ST. BONAVENTURE, N.Y. - One of the world's leading scientific experts on hydrofracking will discuss the social, economic and environmental consequences of hydraulic fracturing for natural gas extraction (hydrofracking) in a March 25 program at St. Bonaventure University.
Dr. Anthony Ingraffea, the Dwight C. Baum professor of Engineering and the Weiss Presidential Teaching Fellow at Cornell University, will speak in Dresser Auditorium of the John J. Murphy Professional Building on campus at 7 p.m. The program is is free and open to the public.
Ingraffea has given several speeches and has testified in court about his science-based reasons for opposing fracking. His research centers on computer simulation and physical testing of complex fracturing processes.

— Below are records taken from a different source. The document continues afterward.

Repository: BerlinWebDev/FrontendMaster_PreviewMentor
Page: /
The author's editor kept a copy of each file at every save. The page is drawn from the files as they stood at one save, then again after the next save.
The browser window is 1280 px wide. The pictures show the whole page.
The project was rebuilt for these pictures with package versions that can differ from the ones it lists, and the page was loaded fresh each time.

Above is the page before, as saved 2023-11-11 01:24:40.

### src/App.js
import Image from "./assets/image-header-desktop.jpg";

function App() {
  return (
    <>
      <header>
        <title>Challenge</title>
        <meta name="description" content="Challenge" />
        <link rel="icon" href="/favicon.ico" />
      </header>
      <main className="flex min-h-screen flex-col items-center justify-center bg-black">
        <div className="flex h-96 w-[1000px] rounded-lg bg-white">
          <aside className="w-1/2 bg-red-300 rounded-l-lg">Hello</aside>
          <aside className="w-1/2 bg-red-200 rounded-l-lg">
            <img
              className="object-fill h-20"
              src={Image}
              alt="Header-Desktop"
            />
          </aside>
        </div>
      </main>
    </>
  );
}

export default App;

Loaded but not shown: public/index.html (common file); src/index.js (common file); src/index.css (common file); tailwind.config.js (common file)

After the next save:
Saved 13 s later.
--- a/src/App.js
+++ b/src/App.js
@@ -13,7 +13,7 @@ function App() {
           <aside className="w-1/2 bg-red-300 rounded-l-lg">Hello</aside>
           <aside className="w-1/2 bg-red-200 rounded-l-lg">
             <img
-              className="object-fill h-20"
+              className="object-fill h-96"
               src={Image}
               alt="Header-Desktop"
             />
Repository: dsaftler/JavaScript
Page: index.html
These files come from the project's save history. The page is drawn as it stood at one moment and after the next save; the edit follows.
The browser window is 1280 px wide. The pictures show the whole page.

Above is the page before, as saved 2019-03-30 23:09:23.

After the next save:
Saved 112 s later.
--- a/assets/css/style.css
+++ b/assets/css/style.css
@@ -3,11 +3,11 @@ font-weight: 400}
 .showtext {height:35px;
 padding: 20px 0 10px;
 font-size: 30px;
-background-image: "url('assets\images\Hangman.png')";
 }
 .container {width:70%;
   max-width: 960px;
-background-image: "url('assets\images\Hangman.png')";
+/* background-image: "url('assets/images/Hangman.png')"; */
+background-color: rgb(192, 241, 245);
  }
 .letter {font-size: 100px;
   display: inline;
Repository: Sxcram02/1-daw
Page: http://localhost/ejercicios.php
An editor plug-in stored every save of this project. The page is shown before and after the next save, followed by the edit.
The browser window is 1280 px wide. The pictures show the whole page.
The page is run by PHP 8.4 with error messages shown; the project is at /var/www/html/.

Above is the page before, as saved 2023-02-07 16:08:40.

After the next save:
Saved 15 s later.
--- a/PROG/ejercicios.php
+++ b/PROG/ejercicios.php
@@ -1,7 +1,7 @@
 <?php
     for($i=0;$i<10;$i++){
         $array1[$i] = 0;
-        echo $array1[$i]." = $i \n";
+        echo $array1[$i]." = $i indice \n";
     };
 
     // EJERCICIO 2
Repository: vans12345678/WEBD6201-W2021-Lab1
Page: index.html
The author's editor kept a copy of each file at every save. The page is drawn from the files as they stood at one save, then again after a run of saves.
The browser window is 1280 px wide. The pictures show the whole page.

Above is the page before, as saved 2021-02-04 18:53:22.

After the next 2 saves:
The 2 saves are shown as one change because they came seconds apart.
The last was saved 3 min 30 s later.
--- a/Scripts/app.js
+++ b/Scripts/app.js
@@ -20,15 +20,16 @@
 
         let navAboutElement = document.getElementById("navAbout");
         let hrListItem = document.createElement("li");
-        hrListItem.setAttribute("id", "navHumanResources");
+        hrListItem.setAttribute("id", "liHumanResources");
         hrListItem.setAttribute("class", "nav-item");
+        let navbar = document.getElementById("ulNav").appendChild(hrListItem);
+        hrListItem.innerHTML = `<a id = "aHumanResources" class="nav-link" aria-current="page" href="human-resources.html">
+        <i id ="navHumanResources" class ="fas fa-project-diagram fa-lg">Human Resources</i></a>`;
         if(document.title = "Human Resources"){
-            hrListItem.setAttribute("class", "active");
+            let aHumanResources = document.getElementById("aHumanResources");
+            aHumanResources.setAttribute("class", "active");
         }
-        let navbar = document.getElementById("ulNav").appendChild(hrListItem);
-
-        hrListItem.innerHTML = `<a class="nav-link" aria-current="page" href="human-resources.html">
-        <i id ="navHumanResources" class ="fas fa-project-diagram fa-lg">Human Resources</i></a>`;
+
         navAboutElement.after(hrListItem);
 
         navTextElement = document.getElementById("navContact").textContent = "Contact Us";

“Students should take the opportunity to attend the speech to not only learn about hydrofracking, but to also learn how they will be effected by the results,” said Dr. Chris Stanley, professor of theology at St. Bonaventure.
Ingraffea’s research centers on computer simulation and physical testing of complex fracturing processes. He and his students performed pioneering research in the use of interactive computer graphics in computational mechanics, producing more than 200 papers in these areas. He has been a principal investigator on more than $35 million in research and development projects from a variety of government agencies and private corporations.
Ingraffea was a member of the first group of Presidential Young Investigators named by the National Science Foundation in 1984. His group won a NASA Group Achievement Award in 1996 and a NASA Aviation Safety Turning Goals into Reality Award in 1999 for its work on the aging aircraft problem.
St. Bonaventure’s Visiting Scholars Committee, College Democrats and Tread Lightly (the student environment club) are sponsoring Ingraffea’s visit.